Contributed by Christopher Matusiak on 04/09/2012
Professor Chris Holmes examines the problem and potential of limits in understanding a novel’s relationship to the world, and, in doing so, confronts the limit qua limit as a principal literary form.
All are welcome to join Sigma Tau Delta, the English Honor Society, for its final faculty presentation of the semester.
Kazuo Ishiguro’s Never Let Me Go presents one of the more interesting test cases for the limits of the novel as world. Its failure to complete its project of imagining a community of clones as the byproduct of a technologically futuristic world allows us to read the clone in two counterintuitive ways: clone as the catastrophic failure of the global community to imagine its others; and, clone as novel, wondrous in its limitations. These two readings of Ishiguro’s clones are not mutually exclusive; on the contrary, they can be understood as the novel translating back and forth between the world as novel, and novel as world. It is in that liminal space that Ishiguro situates the clone.

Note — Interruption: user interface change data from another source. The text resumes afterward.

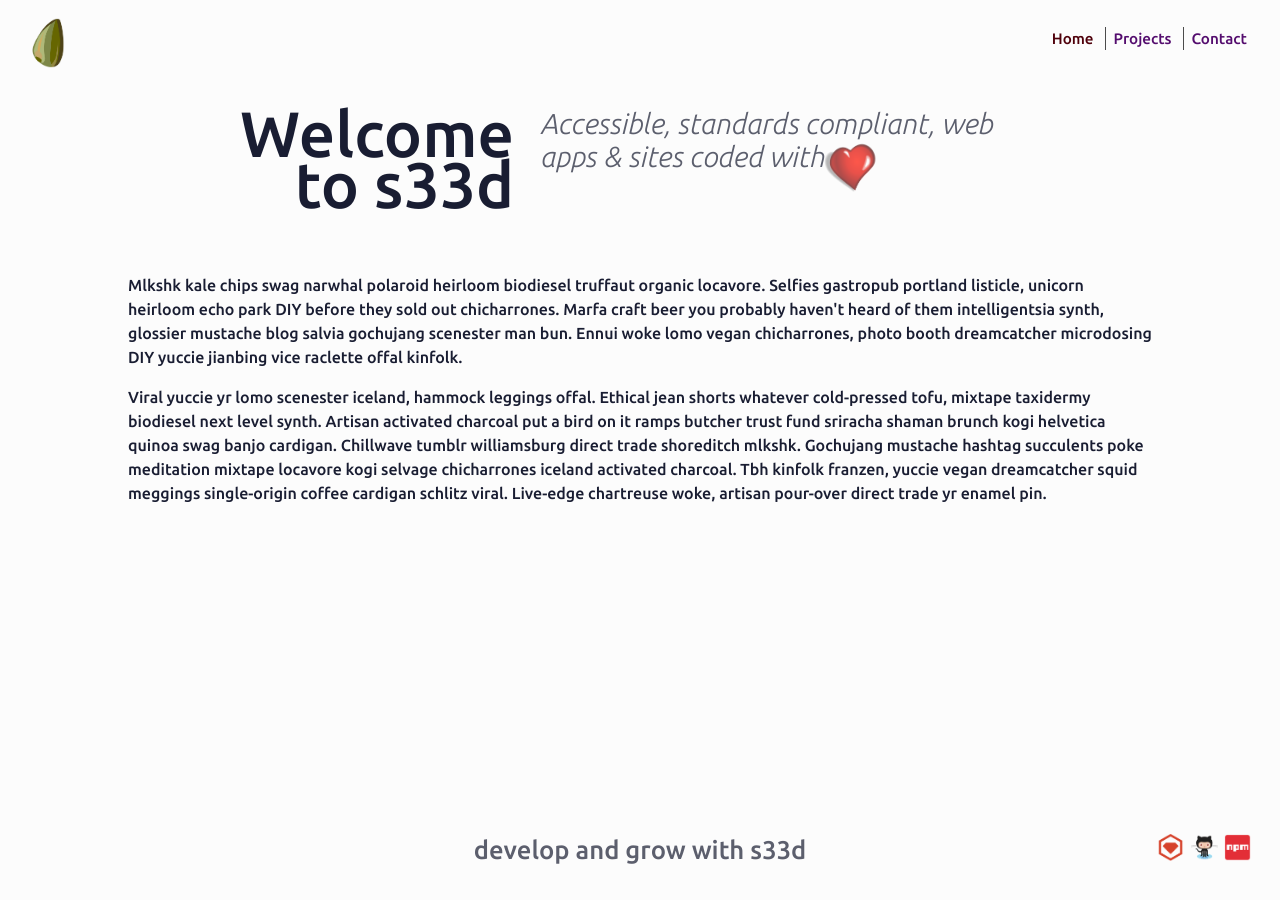
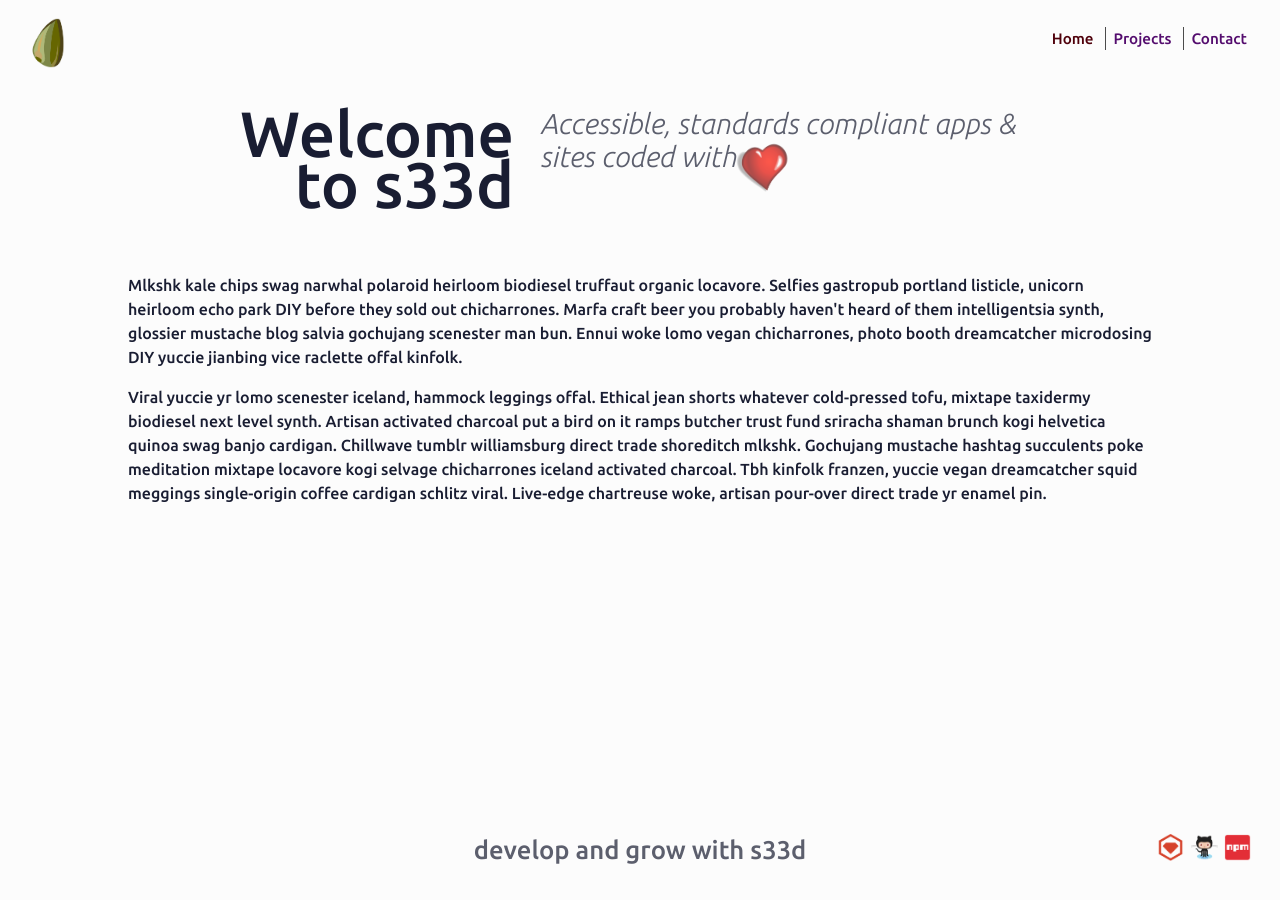
Before and after one commit to s33dco/s33dsite, a Jekyll site: the page built from index.html, in a window 1280 px wide. Built offline with Jekyll 4.4.1, drawn with Linux system fonts in a browser that asks for light colours; nearby versions of some CDN libraries.

```diff
--- a/_posts/2017-11-11-banco.html
+++ b/_posts/2017-11-11-banco.html
@@ -10,7 +10,7 @@ repo: https://github.com/s33dco/banco
 site:
 ---
 
-<p>A statement analyizer, import .CSV files, export a understanding.</p>
+<p>A statement profiler and analyizer, import CSV files, export a understanding.</p>
 
 <p>Banco was written to summarize and profile csv files downloaded from online banks, we've all wondered where the money goes and this gem provides a simple solution to the question. The app compares the description/name of the transactions, accumulating the totals for the same string names, you're welcome to increase the string length it matches should you need but though testing it seems spot on.</p>
 
--- a/index.html
+++ b/index.html
@@ -10,13 +10,14 @@ description: Accessible, standards compliant, SEO sites & apps, HTML5 CSS3 SASS
 	</div>
 	<div class="callout-copy">
 		<h1>
-			Accessible, standards compliant, web apps & sites coded with<img src="/images/heart.png">
+			Accessible, standards compliant apps & sites coded with<img src="/images/heart.png">
 		</h1>
 	</div>
 </div>
 
 
 <div class="main-section">
+
 	<p>
 		Mlkshk kale chips swag narwhal polaroid heirloom biodiesel truffaut organic locavore. Selfies gastropub portland listicle, unicorn heirloom echo park DIY before they sold out chicharrones. Marfa craft beer you probably haven't heard of them intelligentsia synth, glossier mustache blog salvia gochujang scenester man bun. Ennui woke lomo vegan chicharrones, photo booth dreamcatcher microdosing DIY yuccie jianbing vice raclette offal kinfolk.
 	</p>
```
Lines whose indentation alone changed are shown as unchanged.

Individuals with disabilities requiring accommodations should contact Christopher Matusiak at firstname.lastname@example.org. We ask that requests for accommodations be made as soon as possible.